However, when I built Utayomin (tanka Japanese poems SNS app) for iOS and Android last year, I loved using Facebook’s ReactNative. So this time round, I experimented with building my animations and interactions with ReactNative for my new project.

Phrasal Verbs Flashcard
Having recently come to London and makingfriends who are learning English, I was inspired to build a flashcard app. Before getting down to coding it, I worked on the designby myself. One of the advantages of JS-based frameworks is that you can save coding time by developing for multiple platforms (and invest that time in design).

Here’s a summary of the libraries and functions I applied. Using the Animated, PanResponder, ReactART, and OpenGL libraries, I created general animations, card interactions, dynamic charts, and background blurrings.


Used for almost every animation, including the menu toggle and the dynamic charts.. When you create animations with ReactNative, the Animated library is your best friend.


Used for applying touch gestures in the cards (except for the return-to-center gesture, which uses Animated). This library is provided for applying touch gestures easily.


Used for dynamic charts, applying its animated shapes instead of static images. The animation itself was implemented with the Animated library (see above).

ReactART is the bridge library for the ART drawing library. React Native includes the library which enables us to use ReactART in the ReactNative environment.

There’s not much information about ReactART in the ReactNative documentation, so I’m also watching another library.


Used in the background blurrings behind the cards. I didn’t try to do something challenging, like passing animation values to the OpenGL Surface.

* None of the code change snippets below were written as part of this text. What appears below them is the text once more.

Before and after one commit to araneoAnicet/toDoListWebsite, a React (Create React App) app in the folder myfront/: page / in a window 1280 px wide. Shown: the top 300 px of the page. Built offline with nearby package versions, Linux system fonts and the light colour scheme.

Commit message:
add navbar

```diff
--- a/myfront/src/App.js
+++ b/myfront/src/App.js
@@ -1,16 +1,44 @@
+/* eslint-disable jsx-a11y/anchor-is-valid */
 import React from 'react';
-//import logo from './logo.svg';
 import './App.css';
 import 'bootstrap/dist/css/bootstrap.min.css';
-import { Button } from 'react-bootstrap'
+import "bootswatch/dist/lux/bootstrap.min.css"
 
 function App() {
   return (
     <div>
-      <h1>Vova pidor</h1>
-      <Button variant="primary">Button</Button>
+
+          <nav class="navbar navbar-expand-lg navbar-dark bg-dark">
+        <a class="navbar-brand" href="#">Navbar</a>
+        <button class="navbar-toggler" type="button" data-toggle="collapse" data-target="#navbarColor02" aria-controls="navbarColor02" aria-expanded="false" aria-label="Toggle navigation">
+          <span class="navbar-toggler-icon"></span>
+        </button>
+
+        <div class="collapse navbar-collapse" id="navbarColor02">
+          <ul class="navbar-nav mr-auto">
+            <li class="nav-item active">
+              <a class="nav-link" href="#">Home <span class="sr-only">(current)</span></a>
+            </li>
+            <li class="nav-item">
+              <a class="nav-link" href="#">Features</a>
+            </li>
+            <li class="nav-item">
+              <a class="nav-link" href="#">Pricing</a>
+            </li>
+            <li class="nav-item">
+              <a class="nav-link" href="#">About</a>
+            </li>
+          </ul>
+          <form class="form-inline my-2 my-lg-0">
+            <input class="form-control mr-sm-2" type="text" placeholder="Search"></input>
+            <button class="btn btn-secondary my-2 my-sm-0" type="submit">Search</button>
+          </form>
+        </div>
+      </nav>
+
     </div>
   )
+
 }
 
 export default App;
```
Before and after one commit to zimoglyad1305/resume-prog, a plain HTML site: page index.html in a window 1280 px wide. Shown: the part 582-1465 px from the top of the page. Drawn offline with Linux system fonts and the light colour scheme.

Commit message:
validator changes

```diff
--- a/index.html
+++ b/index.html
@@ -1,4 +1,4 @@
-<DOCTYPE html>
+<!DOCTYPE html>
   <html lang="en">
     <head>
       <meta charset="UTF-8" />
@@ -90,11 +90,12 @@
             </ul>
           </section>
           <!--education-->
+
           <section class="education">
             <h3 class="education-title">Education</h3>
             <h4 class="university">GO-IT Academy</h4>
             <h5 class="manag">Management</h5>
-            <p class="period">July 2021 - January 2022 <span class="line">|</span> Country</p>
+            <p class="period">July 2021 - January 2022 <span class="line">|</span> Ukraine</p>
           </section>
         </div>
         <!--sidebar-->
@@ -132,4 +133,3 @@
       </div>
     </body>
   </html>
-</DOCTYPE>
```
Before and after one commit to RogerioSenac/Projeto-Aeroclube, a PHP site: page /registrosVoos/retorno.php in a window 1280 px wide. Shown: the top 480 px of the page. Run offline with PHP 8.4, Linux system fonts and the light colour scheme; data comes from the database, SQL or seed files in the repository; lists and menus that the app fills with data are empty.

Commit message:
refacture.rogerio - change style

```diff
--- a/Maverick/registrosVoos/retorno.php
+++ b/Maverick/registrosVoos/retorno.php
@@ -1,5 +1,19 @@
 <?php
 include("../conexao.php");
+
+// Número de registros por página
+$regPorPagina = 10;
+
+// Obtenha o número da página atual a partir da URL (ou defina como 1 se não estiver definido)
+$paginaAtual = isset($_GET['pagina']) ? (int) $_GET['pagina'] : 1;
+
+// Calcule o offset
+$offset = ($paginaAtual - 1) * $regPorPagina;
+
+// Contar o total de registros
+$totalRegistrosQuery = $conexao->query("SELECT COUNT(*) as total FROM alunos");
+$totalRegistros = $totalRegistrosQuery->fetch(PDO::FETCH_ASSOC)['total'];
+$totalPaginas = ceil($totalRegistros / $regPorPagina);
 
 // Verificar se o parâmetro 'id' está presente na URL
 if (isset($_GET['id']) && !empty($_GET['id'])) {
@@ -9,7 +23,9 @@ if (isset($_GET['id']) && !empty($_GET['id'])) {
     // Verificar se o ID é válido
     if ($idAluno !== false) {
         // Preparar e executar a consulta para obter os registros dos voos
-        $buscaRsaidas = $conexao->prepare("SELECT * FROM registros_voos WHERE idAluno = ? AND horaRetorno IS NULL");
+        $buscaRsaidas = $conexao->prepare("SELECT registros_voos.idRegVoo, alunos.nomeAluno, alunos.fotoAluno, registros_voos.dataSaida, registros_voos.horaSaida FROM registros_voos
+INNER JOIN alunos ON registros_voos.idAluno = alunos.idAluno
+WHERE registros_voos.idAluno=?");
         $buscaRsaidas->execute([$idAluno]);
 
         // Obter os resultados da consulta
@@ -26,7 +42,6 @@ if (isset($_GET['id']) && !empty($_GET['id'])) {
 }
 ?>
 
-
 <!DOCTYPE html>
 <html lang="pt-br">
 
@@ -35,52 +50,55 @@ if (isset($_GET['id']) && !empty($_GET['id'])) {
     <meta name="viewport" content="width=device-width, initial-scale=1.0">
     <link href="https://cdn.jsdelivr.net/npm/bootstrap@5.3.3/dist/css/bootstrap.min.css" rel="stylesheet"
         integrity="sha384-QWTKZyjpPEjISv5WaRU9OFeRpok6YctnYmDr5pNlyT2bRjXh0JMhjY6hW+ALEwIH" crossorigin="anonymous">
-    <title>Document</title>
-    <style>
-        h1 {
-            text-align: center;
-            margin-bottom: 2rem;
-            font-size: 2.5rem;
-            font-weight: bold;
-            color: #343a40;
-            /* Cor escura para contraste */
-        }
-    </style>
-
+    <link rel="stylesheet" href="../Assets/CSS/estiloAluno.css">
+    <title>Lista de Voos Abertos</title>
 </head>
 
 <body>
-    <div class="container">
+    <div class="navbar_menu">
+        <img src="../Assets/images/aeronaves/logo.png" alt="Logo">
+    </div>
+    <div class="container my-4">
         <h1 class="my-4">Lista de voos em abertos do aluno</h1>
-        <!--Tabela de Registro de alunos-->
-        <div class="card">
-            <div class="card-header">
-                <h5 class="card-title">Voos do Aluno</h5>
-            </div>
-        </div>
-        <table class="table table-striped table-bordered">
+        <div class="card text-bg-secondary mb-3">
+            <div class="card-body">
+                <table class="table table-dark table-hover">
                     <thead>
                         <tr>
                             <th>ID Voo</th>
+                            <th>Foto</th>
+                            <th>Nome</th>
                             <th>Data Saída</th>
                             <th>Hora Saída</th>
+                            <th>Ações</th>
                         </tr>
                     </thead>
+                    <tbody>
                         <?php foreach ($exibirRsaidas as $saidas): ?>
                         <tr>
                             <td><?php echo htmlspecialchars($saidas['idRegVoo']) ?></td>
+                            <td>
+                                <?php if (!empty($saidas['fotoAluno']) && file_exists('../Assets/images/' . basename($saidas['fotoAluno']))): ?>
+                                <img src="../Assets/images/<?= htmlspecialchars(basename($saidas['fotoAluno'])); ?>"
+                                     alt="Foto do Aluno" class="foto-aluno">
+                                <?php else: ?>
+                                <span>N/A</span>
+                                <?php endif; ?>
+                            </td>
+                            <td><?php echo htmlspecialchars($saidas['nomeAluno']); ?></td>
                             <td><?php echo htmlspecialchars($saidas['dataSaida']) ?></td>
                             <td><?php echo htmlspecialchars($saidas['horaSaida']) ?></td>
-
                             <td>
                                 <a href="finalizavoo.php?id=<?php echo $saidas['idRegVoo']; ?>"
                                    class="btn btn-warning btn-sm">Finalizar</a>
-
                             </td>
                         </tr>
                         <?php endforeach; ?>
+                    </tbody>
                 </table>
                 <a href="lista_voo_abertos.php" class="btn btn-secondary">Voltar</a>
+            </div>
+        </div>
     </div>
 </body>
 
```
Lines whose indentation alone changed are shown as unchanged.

Instead, I animated the parent view of the Surface.

This library allows us to use OpenGL from ReactNative.


It’s fun to try animations and develop quickly using ReactNative’s hot-reloading.

Naturally, because the framework allows us to deploy for multiple platforms, I released an Android version of the app. A few functions were ommitted, but overall we can provide a pretty good experience on Android without problems.

If in the past you had a bad experience using JS mobile app frameworks, give ReactNative a try. I think you’ll be surprised.

Thank you for reading :) See you!

P.S. I’m new in London. I’d like to talk about programming, design, startups, Japanese poems, etc… with many people. Let’s be friends :)